Items from a dataset:
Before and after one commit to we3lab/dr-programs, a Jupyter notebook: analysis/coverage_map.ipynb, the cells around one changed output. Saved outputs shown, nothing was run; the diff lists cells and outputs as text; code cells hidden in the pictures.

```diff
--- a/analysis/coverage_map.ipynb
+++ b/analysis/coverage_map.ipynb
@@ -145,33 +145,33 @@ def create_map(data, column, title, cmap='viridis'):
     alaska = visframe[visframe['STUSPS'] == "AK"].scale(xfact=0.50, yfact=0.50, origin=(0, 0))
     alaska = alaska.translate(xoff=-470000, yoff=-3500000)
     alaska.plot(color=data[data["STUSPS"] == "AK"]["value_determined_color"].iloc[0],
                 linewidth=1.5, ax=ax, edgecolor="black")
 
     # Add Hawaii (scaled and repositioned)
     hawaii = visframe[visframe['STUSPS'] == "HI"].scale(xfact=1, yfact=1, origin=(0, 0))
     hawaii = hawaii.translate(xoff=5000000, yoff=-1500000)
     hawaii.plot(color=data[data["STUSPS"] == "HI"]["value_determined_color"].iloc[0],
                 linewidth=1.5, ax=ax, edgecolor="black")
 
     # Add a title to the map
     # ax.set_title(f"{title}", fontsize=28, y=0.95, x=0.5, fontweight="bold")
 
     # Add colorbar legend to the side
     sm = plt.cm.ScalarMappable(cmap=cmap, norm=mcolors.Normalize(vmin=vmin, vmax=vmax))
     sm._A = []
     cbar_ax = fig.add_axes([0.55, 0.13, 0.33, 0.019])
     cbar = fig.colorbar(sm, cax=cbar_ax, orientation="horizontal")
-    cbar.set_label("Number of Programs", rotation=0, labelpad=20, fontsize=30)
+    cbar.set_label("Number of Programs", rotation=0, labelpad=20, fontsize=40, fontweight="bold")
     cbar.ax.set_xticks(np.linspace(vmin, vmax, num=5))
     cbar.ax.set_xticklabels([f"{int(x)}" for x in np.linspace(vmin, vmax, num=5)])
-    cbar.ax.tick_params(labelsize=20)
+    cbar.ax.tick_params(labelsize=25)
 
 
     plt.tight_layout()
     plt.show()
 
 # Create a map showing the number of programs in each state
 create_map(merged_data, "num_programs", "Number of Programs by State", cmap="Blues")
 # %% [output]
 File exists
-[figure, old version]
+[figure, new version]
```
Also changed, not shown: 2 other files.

Your instructions:
Every line of the records above where the string "labelsize" is found should be copied.

Completed exercise:
-    cbar.ax.tick_params(labelsize=20)
+    cbar.ax.tick_params(labelsize=25)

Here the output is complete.